No picture belongs in the copy. Repeat each line below exactly.

Start of RECORDED INFORMATION

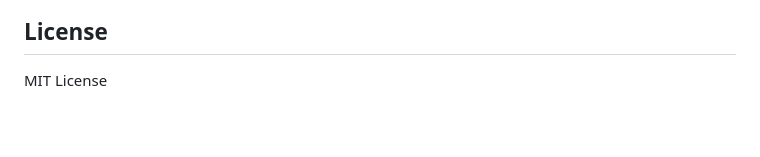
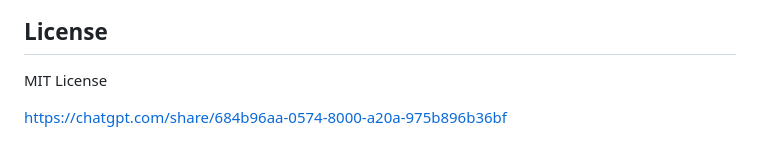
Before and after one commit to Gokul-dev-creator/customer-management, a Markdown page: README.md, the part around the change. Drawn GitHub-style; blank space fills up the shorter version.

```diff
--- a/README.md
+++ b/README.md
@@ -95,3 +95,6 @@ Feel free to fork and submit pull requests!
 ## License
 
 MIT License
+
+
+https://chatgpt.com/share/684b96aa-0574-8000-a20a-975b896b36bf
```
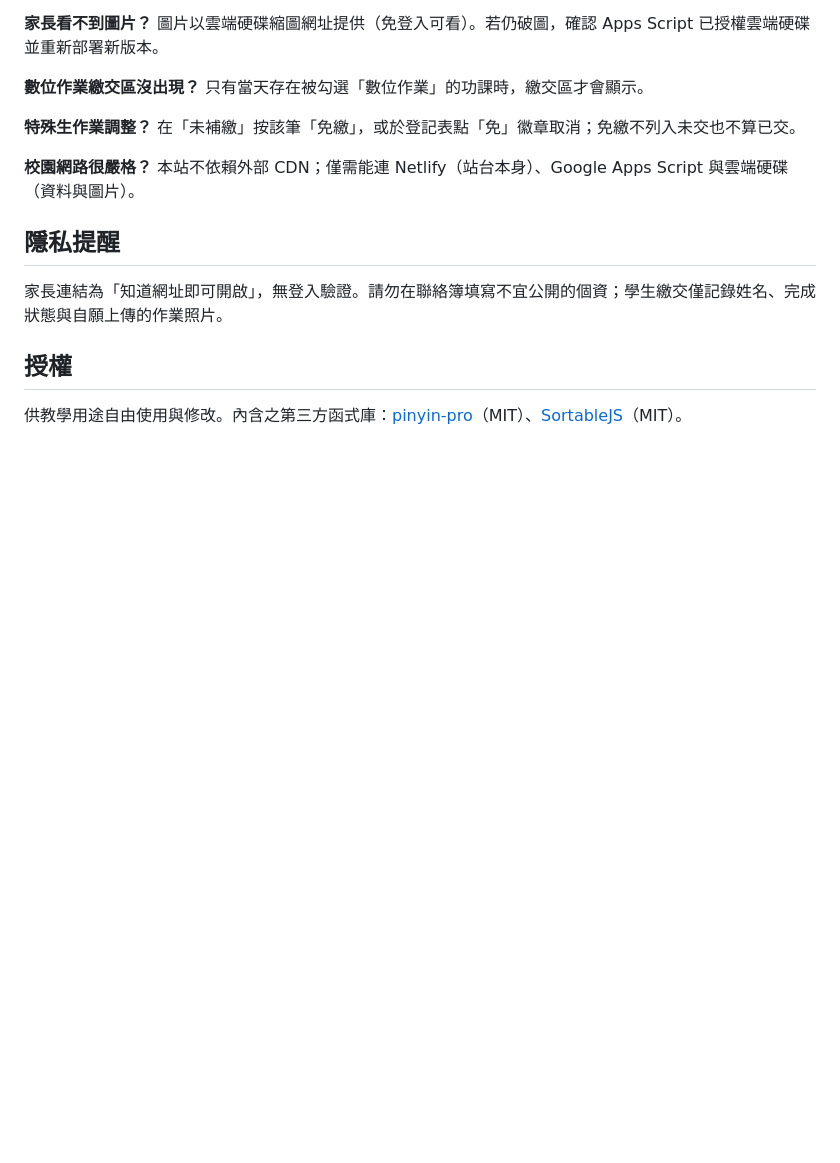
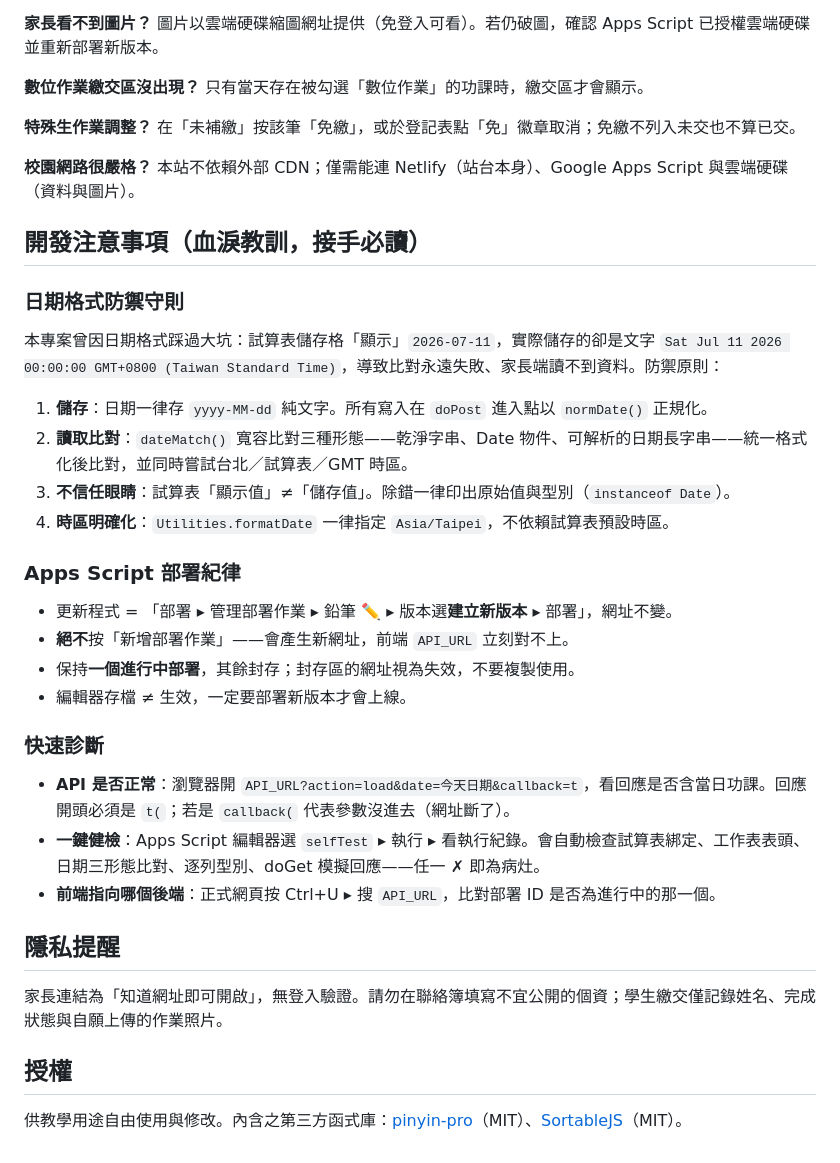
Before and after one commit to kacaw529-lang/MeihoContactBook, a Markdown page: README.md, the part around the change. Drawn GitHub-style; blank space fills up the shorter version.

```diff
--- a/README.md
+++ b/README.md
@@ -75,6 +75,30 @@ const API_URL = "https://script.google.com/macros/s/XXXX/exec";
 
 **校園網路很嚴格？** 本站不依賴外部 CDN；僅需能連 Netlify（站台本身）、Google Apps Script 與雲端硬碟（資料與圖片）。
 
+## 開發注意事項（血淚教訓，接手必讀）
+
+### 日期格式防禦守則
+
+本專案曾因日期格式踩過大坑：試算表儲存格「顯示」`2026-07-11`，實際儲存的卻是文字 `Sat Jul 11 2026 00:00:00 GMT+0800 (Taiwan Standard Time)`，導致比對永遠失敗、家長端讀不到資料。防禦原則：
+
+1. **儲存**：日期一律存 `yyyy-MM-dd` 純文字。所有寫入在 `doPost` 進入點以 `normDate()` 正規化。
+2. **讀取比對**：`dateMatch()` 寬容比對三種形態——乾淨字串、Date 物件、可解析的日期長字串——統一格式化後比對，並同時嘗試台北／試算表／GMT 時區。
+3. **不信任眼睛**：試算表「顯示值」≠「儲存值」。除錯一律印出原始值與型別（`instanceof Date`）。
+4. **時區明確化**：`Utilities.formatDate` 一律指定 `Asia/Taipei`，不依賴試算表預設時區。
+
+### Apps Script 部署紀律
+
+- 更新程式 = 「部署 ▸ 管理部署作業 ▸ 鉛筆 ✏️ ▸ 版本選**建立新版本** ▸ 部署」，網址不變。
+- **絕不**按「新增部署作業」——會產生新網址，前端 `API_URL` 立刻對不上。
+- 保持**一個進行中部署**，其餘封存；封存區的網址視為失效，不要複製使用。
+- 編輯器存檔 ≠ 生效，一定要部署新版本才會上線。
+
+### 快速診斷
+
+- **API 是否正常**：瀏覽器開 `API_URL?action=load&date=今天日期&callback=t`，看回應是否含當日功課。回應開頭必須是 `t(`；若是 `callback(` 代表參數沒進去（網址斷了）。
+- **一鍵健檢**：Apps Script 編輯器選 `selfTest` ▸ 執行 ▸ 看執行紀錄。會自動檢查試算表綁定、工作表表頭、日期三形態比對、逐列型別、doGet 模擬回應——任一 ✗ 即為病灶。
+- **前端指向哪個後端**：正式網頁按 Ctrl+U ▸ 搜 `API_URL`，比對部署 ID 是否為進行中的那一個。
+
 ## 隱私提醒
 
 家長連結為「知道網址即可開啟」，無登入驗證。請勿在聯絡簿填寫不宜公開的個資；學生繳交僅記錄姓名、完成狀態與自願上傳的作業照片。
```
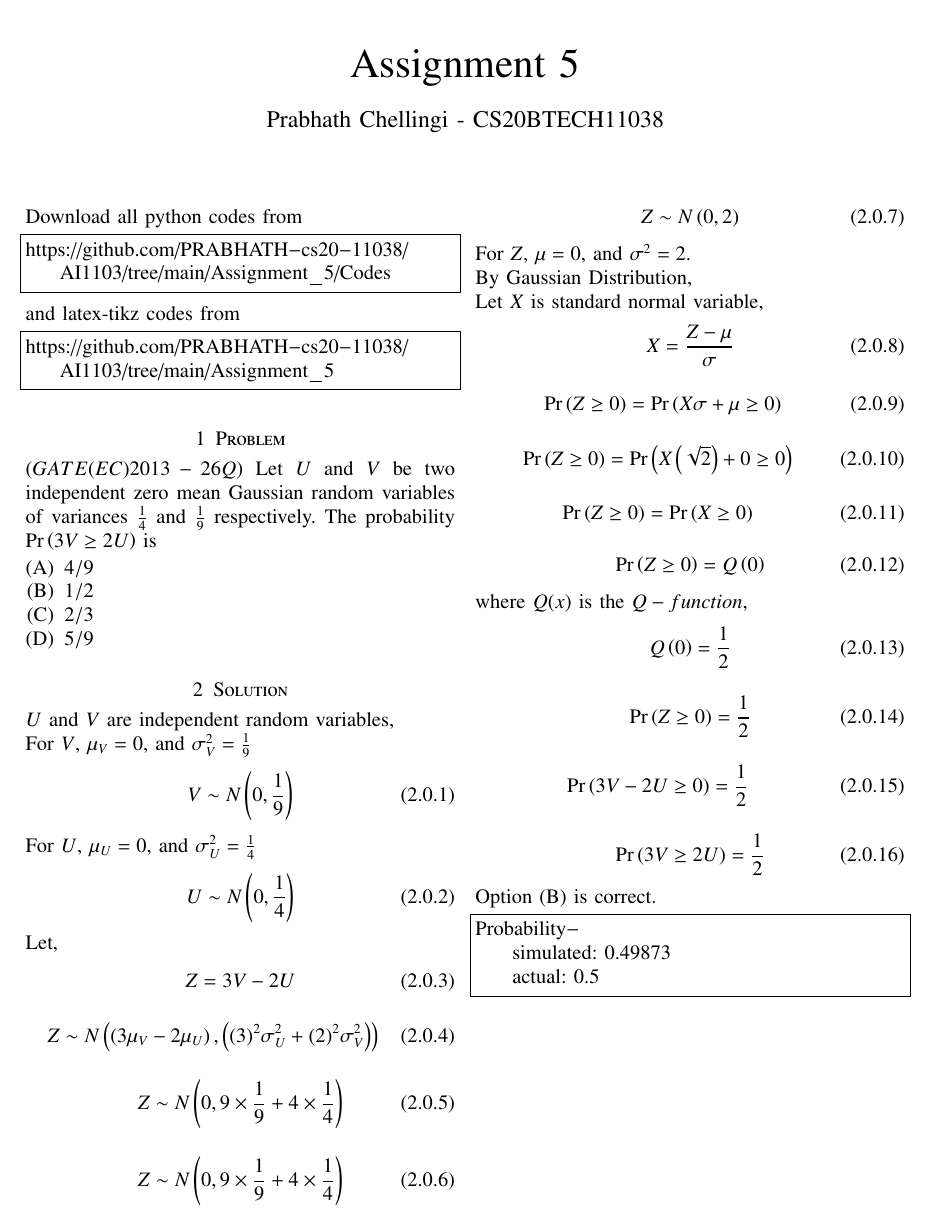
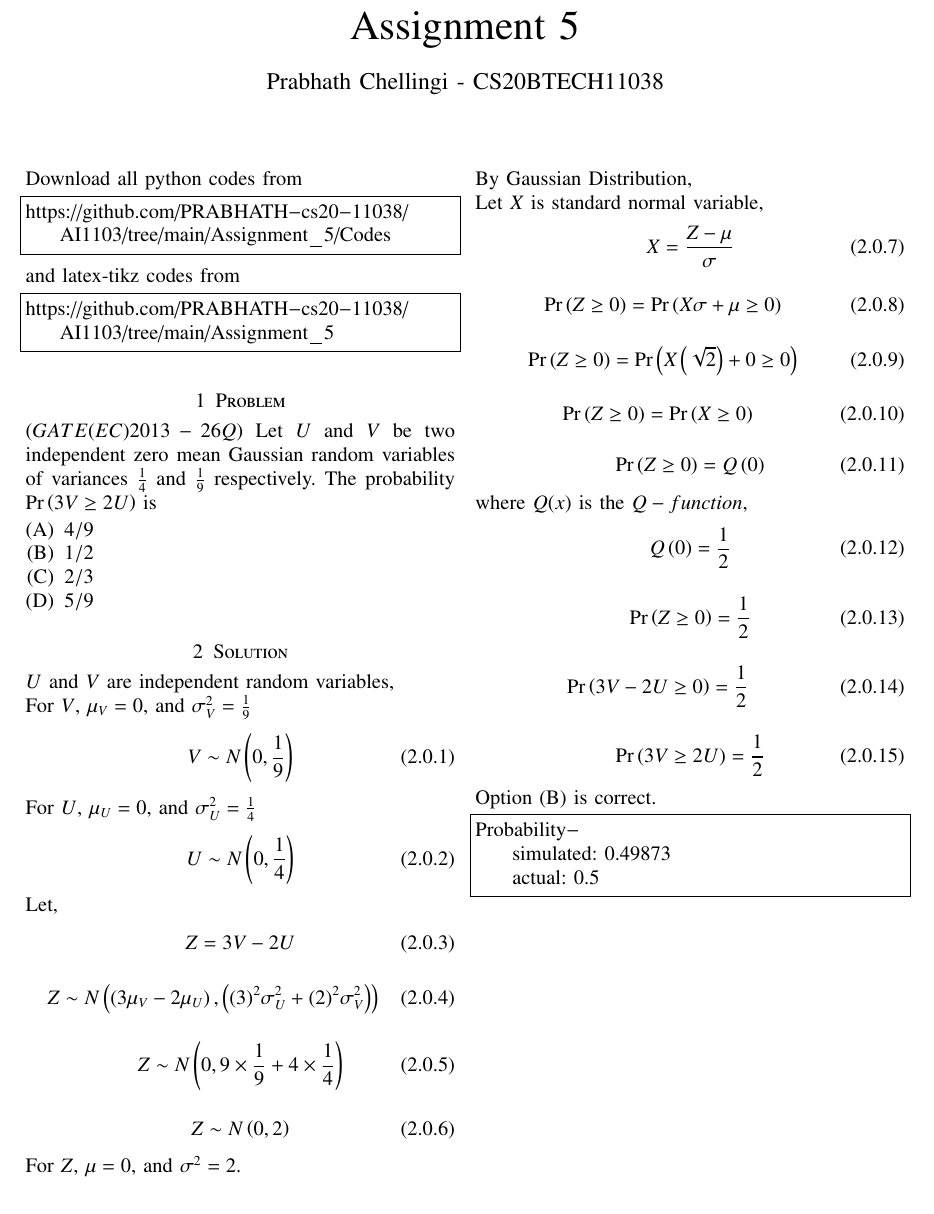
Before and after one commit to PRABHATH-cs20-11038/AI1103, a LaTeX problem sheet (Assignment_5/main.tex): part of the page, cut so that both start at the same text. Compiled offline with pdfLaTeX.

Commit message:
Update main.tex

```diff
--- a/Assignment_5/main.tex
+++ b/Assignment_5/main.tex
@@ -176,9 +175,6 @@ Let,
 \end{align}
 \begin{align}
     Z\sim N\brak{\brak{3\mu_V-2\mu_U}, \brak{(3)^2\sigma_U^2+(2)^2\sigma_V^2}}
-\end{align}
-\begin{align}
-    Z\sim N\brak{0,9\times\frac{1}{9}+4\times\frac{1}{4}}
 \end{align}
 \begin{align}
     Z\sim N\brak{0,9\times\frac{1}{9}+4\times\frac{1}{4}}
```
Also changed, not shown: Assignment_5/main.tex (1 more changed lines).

End of RECORDED INFORMATION

* REPLY TO THE EXERCISE
Before and after one commit to Gokul-dev-creator/customer-management, a Markdown page: README.md, the part around the change. Drawn GitHub-style; blank space fills up the shorter version.

```diff
--- a/README.md
+++ b/README.md
@@ -95,3 +95,6 @@ Feel free to fork and submit pull requests!
 ## License
 
 MIT License
+
+
+https://chatgpt.com/share/684b96aa-0574-8000-a20a-975b896b36bf
```
Before and after one commit to kacaw529-lang/MeihoContactBook, a Markdown page: README.md, the part around the change. Drawn GitHub-style; blank space fills up the shorter version.

```diff
--- a/README.md
+++ b/README.md
@@ -75,6 +75,30 @@ const API_URL = "https://script.google.com/macros/s/XXXX/exec";
 
 **校園網路很嚴格？** 本站不依賴外部 CDN；僅需能連 Netlify（站台本身）、Google Apps Script 與雲端硬碟（資料與圖片）。
 
+## 開發注意事項（血淚教訓，接手必讀）
+
+### 日期格式防禦守則
+
+本專案曾因日期格式踩過大坑：試算表儲存格「顯示」`2026-07-11`，實際儲存的卻是文字 `Sat Jul 11 2026 00:00:00 GMT+0800 (Taiwan Standard Time)`，導致比對永遠失敗、家長端讀不到資料。防禦原則：
+
+1. **儲存**：日期一律存 `yyyy-MM-dd` 純文字。所有寫入在 `doPost` 進入點以 `normDate()` 正規化。
+2. **讀取比對**：`dateMatch()` 寬容比對三種形態——乾淨字串、Date 物件、可解析的日期長字串——統一格式化後比對，並同時嘗試台北／試算表／GMT 時區。
+3. **不信任眼睛**：試算表「顯示值」≠「儲存值」。除錯一律印出原始值與型別（`instanceof Date`）。
+4. **時區明確化**：`Utilities.formatDate` 一律指定 `Asia/Taipei`，不依賴試算表預設時區。
+
+### Apps Script 部署紀律
+
+- 更新程式 = 「部署 ▸ 管理部署作業 ▸ 鉛筆 ✏️ ▸ 版本選**建立新版本** ▸ 部署」，網址不變。
+- **絕不**按「新增部署作業」——會產生新網址，前端 `API_URL` 立刻對不上。
+- 保持**一個進行中部署**，其餘封存；封存區的網址視為失效，不要複製使用。
+- 編輯器存檔 ≠ 生效，一定要部署新版本才會上線。
+
+### 快速診斷
+
+- **API 是否正常**：瀏覽器開 `API_URL?action=load&date=今天日期&callback=t`，看回應是否含當日功課。回應開頭必須是 `t(`；若是 `callback(` 代表參數沒進去（網址斷了）。
+- **一鍵健檢**：Apps Script 編輯器選 `selfTest` ▸ 執行 ▸ 看執行紀錄。會自動檢查試算表綁定、工作表表頭、日期三形態比對、逐列型別、doGet 模擬回應——任一 ✗ 即為病灶。
+- **前端指向哪個後端**：正式網頁按 Ctrl+U ▸ 搜 `API_URL`，比對部署 ID 是否為進行中的那一個。
+
 ## 隱私提醒
 
 家長連結為「知道網址即可開啟」，無登入驗證。請勿在聯絡簿填寫不宜公開的個資；學生繳交僅記錄姓名、完成狀態與自願上傳的作業照片。
```
Before and after one commit to PRABHATH-cs20-11038/AI1103, a LaTeX problem sheet (Assignment_5/main.tex): part of the page, cut so that both start at the same text. Compiled offline with pdfLaTeX.

Commit message:
Update main.tex

```diff
--- a/Assignment_5/main.tex
+++ b/Assignment_5/main.tex
@@ -176,9 +175,6 @@ Let,
 \end{align}
 \begin{align}
     Z\sim N\brak{\brak{3\mu_V-2\mu_U}, \brak{(3)^2\sigma_U^2+(2)^2\sigma_V^2}}
-\end{align}
-\begin{align}
-    Z\sim N\brak{0,9\times\frac{1}{9}+4\times\frac{1}{4}}
 \end{align}
 \begin{align}
     Z\sim N\brak{0,9\times\frac{1}{9}+4\times\frac{1}{4}}
```
Also changed, not shown: Assignment_5/main.tex (1 more changed lines).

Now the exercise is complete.